I remember looking at my rota, when I first started, and seeing that I had been allocated 13 hours work in one single day. I rang the agency and asking them if it was legal to work so many hours in a single day. I was asked bluntly, “do you want the job or not?” And so I got up at 06:00 to start my shift with slots of between 15-45 minutes, depending on the needs of the client. I drove to my first house and found my client with MS, bedbound, and in need of a full wash and a breakfast. By the end of the allocated time I found that I had only done half of what I was meant to have done, and with regret I had to rush out to my next call, promising that I would be back by lunch.
I arrived at the next call to find a lady with dementia playing with her own faeces and unable to comprehend who I was or how to swallow her medication. “Should this lady be in her house? Shouldn’t she be in a home where she can get be treated by people that have been trained in mental illnesses?”, I asked myself. Panic took over and I started to ask myself if simply having a caring nature is enough to get you through this job. But there is no time to think - just rush to the next call.
I remember by 16:00 that afternoon I called the agency and told them I was mentally and physically exhausted and asked if they could find someone else to take some of my calls. “We don’t have anybody else sweetie, just toughen up and carry on,” I was told. By the end of the day, at around 22:30, I had had enough. I was exhausted, hungry and past caring to be honest. “I’ll get home and hand in my notice,” I thought to myself. I just felt dehumanised. I went to my last call, back to see the lady with MS again. She was still in bed and was waiting for me to clean her, change her pad, and offer her the last cup of tea of the day. She managed to hold my hand and said to me that I was an angel, that all her care workers are angels, and that she could see I was going to be a good one. And that did it for me; I then knew that I would continue to be a care worker.

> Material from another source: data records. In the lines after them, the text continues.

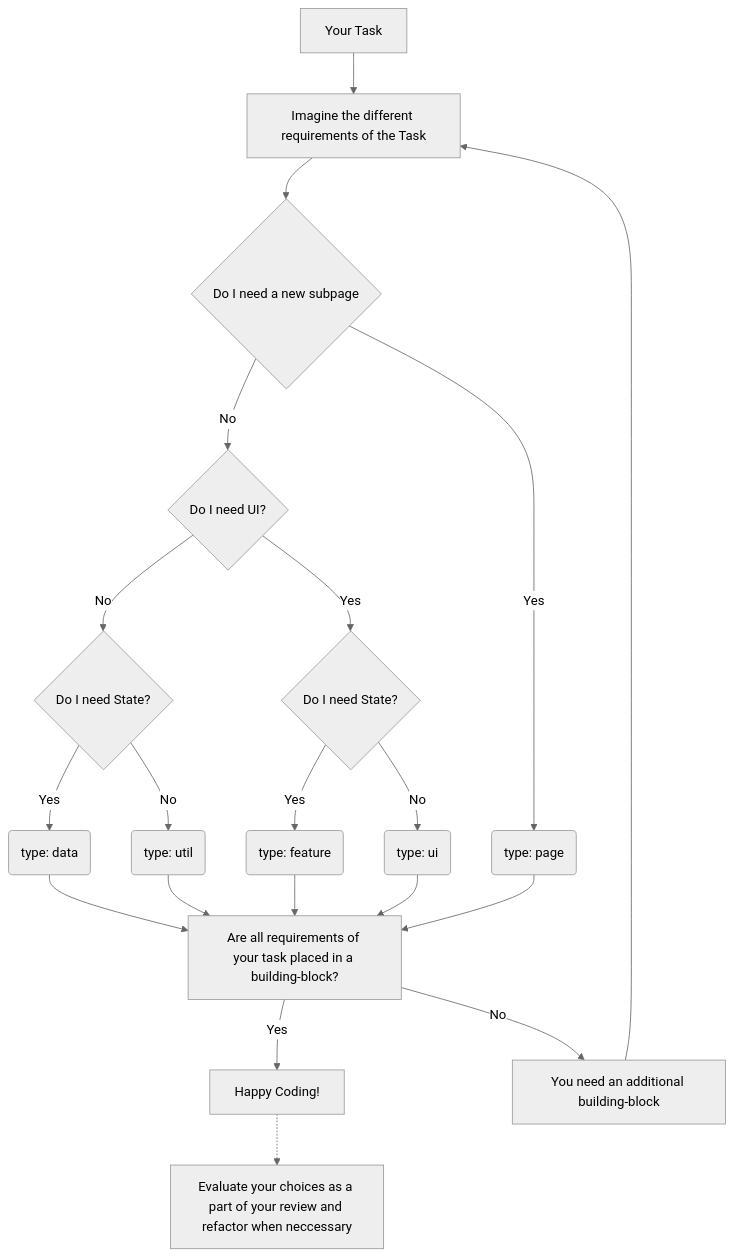
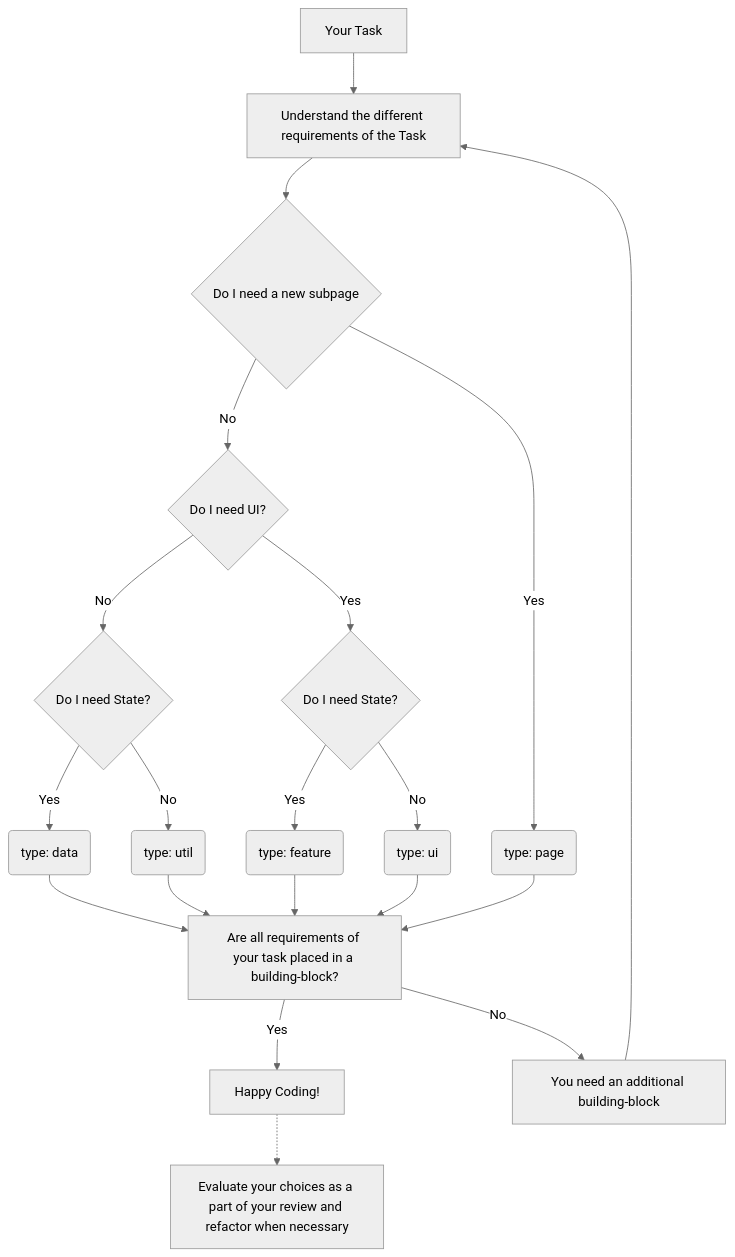
One commit to hpi-schul-cloud/schulcloud-documentation changed the diagram in docs/frontend-design-patterns/1_ProjectStructure.md. Above: the diagram before and after it, drawn with Mermaid (neutral theme). The commit also changed other lines of this file and 18 other files, not shown here.

````diff
--- a/docs/frontend-design-patterns/1_ProjectStructure.md
+++ b/docs/frontend-design-patterns/1_ProjectStructure.md
@@ -117,22 +112,22 @@
 ```mermaid
 flowchart TD
-    A[Your Task] --> B[Imagine the different requirements of the Task]
+    A[Your Task] --> B[Understand the different requirements of the Task]
     B --> C{Do I need a new subpage}
     C -->|Yes| D(type: page)
     C -->|No| E{Do I need UI?}
     E --> |No| F{Do I need State?}
     E --> |Yes| G{Do I need State?}
     F -->|Yes| H(type: data)
     F -->|No| I(type: util)
     G -->|Yes| J(type: feature)
     G -->|No| K(type: ui)
     H --> L[Are all requirements of your task placed in a building-block?]
     I --> L
     J --> L
     K --> L
     D --> L
     L -->|Yes| M[Happy Coding!]
     L -->|No| O[You need an additional building-block]
     O --> B
-    M -.-> P[Evaluate your choices as a part of your review and refactor when neccessary]
+    M -.-> P[Evaluate your choices as a part of your review and refactor when necessary]
 ```
````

But reality hits you hard and the truth is that it is difficult to work when you depend on an agency that gives you zero-hour contracts, that exploits you and makes you feel like you are scum of the earth. They ask you to send in photos of your flat tyre, because they don’t believe you; they get annoyed with you if you get sick; they call you lazy and unprofessional if you protest for having to do 12 hour shifts, and so on.
Recently one of my fellow care workers collapsed in a house due to exhaustion. She had been working solidly all weekend. She then handed in her resignation, and when I called the agency they told me she was not suited to the job. But of course she was suited to the job! She was such a good carer that she pushed herself to the point of needing care herself. It is a completely disgraceful treatment of the most downtrodden. It is no wonder that staff turnover is so high. These atrocities breed resentment, undermine morale and ultimately lead to depression. They are truly exploiting our good nature.

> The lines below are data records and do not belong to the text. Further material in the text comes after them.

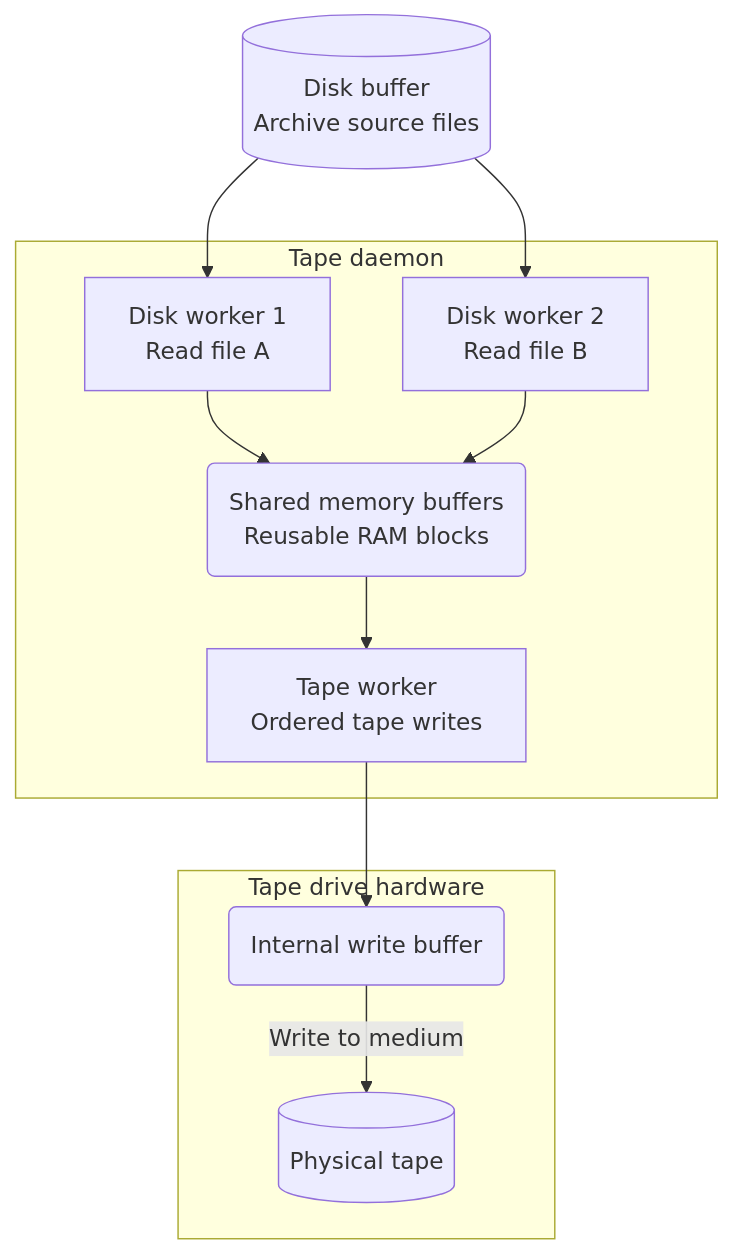
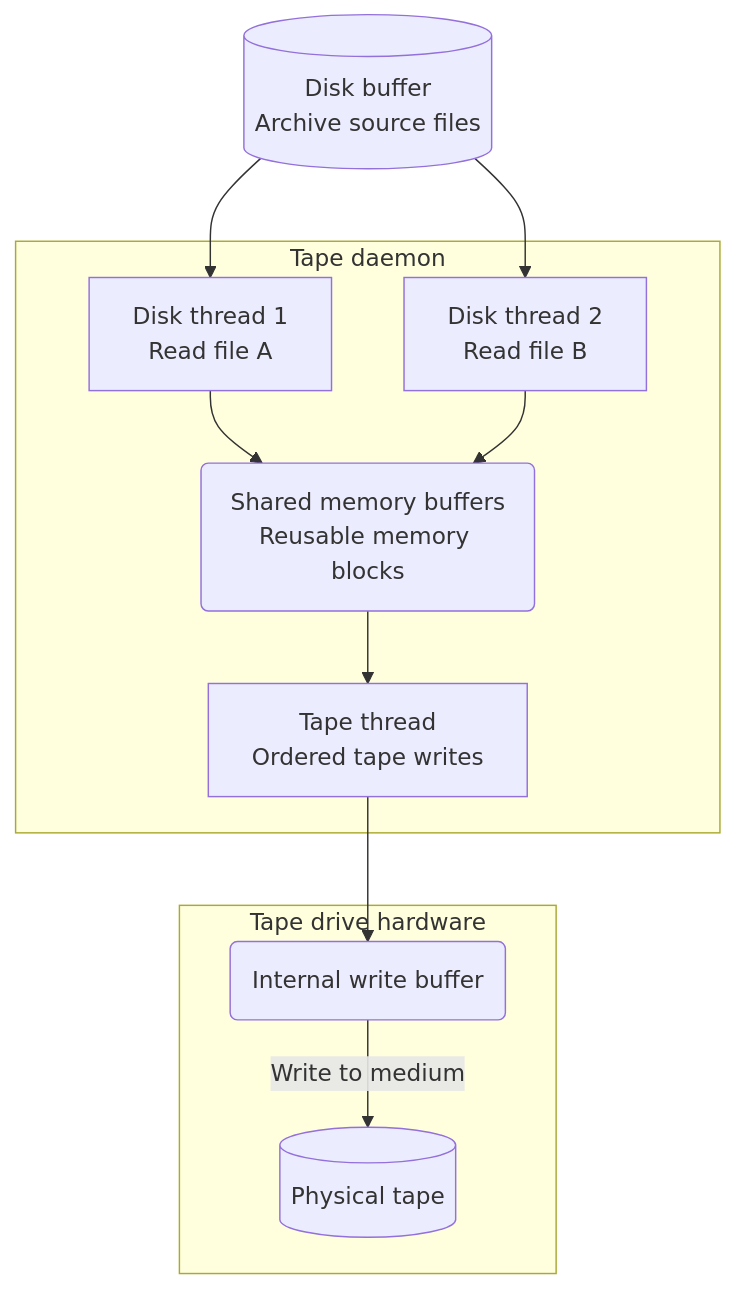
One commit to cern-cta/CTA changed the second of 3 diagrams in docs/content/concepts/components/tape-daemon.md. Above: the diagram before and after it, drawn with Mermaid. The commit also changed other lines of this file and 3 other files, not shown here.

````diff
--- a/docs/content/concepts/components/tape-daemon.md
+++ b/docs/content/concepts/components/tape-daemon.md
@@ -424,21 +421,21 @@
 ```mermaid
 flowchart TB
     disk[("Disk buffer<br/>Archive source files")]
     subgraph daemon["Tape daemon"]
-        reader1["Disk worker 1<br/>Read file A"]
-        reader2["Disk worker 2<br/>Read file B"]
-        memory("Shared memory buffers<br/>Reusable RAM blocks")
-        writer["Tape worker<br/>Ordered tape writes"]
+        reader1["Disk thread 1<br/>Read file A"]
+        reader2["Disk thread 2<br/>Read file B"]
+        memory("Shared memory buffers<br/>Reusable memory blocks")
+        writer["Tape thread<br/>Ordered tape writes"]
         reader1 --> memory
         reader2 --> memory
         memory --> writer
     end
     subgraph drive["Tape drive hardware"]
         buffer("Internal write buffer")
         tape[("Physical tape")]
         buffer -->|Write to medium| tape
     end
     disk --> reader1
     disk --> reader2
     writer --> buffer
 ```
````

The Tory government’s failure to fund social care is making life extremely hard for care workers and for the most vulnerable people in our communities. In doing so they are putting more pressure on the NHS, as people go to hospital for care they used to get at home.
It would appear they would rather have our elderly - who have worked so hard to own a house - sell their homes to pay for their care in private nursing homes, from which the rich can then squeeze more profits. For the poorest and most vulnerable, without the privilege of owning their own home, it would appear that they would rather they die as soon as possible. We, the workers and the most vulnerable in this society, are being let down by an unfair system in which profit prevails over everything.